There was absolutely no one to talk to,” he told me. In his 20s, Bhupen was the pride of his family. Having graduated with a degree in commerce from Sydenham College, he had passed the chartered accountancy exams and taken up a job with AF Fergusons in Mumbai.
Like many men with unhappy personal lives, Bhupen wanted to find fulfillment in his work— but accountancy just didn’t make the cut. He had taken a part-time course in painting at the JJ School of Art in Mumbai and at the age of 27, he finally made a break, quitting his job and moving to Baroda to join his friend Ghulam Sheikh at the Baroda School of Fine Arts. His arrival there coincided with the formation of what has come to be called the “Baroda School” of narrative painting.
Living independently, free from family pressures, Bhupen blossomed as a person and as an artist. His early paintings depicted the lives of the lower middle class— tailors, cobblers, watch repairers — with whom he felt a deep empathy. The empathy had a lot do with the gay lifestyle of those times, when barriers of class, caste and religion were broken.
In an era when there were no dating apps, Bhupen had encounters with several men, who, he recalls, “were not educated or from the upper middle class”.
Brian Weinstein, retired professor of political science at Howard University, Washington DC, is a collector Bhupen’s works and knew him well. He says: “Bhupen was always interested in the ordinary, often ‘ugly’ people (he considered himself to be ugly) in his surroundings. He admired their inner beauty, no matter how they appeared to others.”
Bhupen’s later paintings, which were more explicit, once again reflected his sexual preferences, featuring older men, with sagging bodies and white hair.

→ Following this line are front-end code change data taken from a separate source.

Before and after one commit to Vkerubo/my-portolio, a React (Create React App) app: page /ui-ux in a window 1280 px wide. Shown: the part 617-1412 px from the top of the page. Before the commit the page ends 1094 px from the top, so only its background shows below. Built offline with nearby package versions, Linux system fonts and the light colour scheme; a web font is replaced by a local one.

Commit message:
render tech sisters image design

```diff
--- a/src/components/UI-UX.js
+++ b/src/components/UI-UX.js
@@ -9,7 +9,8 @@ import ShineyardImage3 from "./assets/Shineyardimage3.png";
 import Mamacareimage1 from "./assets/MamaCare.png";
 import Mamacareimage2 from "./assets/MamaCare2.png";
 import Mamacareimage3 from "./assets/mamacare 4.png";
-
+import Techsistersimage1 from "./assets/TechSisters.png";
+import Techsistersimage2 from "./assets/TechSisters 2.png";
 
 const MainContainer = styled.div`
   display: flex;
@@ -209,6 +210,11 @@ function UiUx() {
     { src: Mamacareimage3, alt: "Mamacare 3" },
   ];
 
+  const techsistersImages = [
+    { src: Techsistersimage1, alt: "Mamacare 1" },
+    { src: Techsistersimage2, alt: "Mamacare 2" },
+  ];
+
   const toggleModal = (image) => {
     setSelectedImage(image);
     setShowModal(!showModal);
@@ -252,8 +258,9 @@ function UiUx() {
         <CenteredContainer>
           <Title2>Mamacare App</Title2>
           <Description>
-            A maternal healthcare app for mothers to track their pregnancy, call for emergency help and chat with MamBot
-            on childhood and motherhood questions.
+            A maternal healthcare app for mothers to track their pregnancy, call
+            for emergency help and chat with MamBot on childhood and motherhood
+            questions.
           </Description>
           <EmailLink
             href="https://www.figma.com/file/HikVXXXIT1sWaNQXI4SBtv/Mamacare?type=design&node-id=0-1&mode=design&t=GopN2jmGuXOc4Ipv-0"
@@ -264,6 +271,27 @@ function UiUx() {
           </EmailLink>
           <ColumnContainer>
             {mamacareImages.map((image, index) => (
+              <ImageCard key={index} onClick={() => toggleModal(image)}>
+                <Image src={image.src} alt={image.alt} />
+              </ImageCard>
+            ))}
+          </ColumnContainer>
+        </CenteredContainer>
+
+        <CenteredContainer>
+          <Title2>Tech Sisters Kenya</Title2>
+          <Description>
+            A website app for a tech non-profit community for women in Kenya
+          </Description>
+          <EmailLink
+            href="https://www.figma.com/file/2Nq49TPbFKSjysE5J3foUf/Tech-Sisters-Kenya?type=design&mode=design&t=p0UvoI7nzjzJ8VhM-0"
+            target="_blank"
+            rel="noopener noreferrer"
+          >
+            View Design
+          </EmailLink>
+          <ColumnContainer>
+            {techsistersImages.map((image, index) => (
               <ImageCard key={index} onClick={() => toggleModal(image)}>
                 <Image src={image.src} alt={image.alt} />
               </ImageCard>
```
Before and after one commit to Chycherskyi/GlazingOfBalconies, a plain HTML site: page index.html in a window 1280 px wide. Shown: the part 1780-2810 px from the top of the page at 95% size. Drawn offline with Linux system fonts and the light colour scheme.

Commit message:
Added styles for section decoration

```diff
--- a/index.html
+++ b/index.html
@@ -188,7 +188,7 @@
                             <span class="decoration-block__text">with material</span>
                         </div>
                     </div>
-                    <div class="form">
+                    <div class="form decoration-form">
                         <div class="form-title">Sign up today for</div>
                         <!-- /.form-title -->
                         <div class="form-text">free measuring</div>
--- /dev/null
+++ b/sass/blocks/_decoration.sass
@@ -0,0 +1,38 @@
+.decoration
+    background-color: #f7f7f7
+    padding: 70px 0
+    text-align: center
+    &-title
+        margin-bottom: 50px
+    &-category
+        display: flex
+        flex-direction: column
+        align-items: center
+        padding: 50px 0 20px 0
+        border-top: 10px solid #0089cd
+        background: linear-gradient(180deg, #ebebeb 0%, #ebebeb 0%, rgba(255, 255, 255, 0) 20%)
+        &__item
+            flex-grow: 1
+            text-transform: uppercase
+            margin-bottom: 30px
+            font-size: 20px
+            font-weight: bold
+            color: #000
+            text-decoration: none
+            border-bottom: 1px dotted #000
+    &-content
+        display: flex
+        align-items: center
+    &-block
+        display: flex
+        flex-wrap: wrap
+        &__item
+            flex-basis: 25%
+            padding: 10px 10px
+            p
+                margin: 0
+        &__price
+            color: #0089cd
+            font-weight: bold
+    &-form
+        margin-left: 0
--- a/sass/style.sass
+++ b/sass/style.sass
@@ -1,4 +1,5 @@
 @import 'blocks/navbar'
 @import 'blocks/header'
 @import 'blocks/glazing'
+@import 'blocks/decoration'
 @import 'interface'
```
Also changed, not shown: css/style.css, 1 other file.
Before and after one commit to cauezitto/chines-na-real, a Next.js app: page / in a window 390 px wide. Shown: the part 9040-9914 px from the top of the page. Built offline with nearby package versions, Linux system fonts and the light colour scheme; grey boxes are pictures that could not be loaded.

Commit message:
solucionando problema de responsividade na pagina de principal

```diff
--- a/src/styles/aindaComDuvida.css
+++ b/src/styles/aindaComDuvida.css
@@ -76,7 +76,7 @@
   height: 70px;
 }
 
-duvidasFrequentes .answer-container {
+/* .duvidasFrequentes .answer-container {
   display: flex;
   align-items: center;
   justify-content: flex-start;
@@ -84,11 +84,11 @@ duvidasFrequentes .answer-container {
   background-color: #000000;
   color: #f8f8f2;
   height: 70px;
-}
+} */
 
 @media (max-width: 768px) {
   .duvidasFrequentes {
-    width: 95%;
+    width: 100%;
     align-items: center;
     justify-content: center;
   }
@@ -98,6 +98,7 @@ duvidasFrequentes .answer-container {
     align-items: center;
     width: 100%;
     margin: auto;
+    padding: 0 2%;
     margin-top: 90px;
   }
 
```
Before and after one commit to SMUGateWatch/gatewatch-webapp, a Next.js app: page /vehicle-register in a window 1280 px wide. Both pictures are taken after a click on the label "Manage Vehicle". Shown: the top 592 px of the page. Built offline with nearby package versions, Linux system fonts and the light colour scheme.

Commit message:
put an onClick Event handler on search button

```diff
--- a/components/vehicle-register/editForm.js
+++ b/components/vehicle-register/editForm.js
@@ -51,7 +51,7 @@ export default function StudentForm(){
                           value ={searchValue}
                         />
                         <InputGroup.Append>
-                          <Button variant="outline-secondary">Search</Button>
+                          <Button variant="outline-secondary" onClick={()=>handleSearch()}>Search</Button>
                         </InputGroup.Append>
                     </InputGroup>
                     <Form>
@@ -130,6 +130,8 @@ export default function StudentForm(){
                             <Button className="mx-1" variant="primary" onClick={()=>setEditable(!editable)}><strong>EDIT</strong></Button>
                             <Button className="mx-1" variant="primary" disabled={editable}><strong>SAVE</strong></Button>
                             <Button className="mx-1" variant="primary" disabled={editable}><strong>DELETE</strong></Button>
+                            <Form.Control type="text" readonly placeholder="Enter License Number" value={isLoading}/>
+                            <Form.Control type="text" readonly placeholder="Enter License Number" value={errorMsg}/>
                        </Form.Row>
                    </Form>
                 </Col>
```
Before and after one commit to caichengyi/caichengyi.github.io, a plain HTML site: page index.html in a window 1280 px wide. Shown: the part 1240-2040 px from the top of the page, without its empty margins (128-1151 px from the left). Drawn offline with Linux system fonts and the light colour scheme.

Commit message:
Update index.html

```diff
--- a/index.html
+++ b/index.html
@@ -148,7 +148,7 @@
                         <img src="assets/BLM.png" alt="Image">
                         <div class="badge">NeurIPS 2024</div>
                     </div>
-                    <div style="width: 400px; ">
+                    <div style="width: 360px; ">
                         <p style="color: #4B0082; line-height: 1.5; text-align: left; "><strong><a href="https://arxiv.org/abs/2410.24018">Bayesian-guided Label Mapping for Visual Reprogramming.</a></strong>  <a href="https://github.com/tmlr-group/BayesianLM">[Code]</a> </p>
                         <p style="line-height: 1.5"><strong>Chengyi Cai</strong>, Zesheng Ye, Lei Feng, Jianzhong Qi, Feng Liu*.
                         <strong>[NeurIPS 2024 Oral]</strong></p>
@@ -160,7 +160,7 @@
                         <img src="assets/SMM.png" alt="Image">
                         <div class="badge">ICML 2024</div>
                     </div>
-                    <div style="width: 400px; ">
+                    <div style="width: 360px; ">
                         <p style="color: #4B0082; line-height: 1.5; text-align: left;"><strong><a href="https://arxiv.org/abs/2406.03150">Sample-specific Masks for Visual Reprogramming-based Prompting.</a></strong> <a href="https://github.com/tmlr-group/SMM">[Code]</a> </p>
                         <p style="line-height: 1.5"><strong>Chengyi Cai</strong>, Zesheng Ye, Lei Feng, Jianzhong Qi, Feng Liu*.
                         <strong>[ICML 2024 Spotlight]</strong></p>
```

At his house in Baroda, he had a wall full of portraits he had done of former lovers. “Most of them are dead,” he said, with the droll humor I later came to know he was famous for. “It’s hard finding older men at my age.”
Before Bhupen died of prostate cancer in 2003 he produced a series of remarkable paintings during his illness. GayBombay, a cultural organisation, marked his passing in a manner typical of LGBT community worldwide. It dedicated a party to him, with copies of his famous works decorating the walls. It was gratifying to find my old article there.
Two years ago, when Tate Modern, London, had an exhibition of Bhupen’s work, Brian Weinstein sent me an e-mail saying my article was on prominent display at the entrance. It’s been 26 years since I met the artist and wrote the piece. I owe him a debt of gratitude.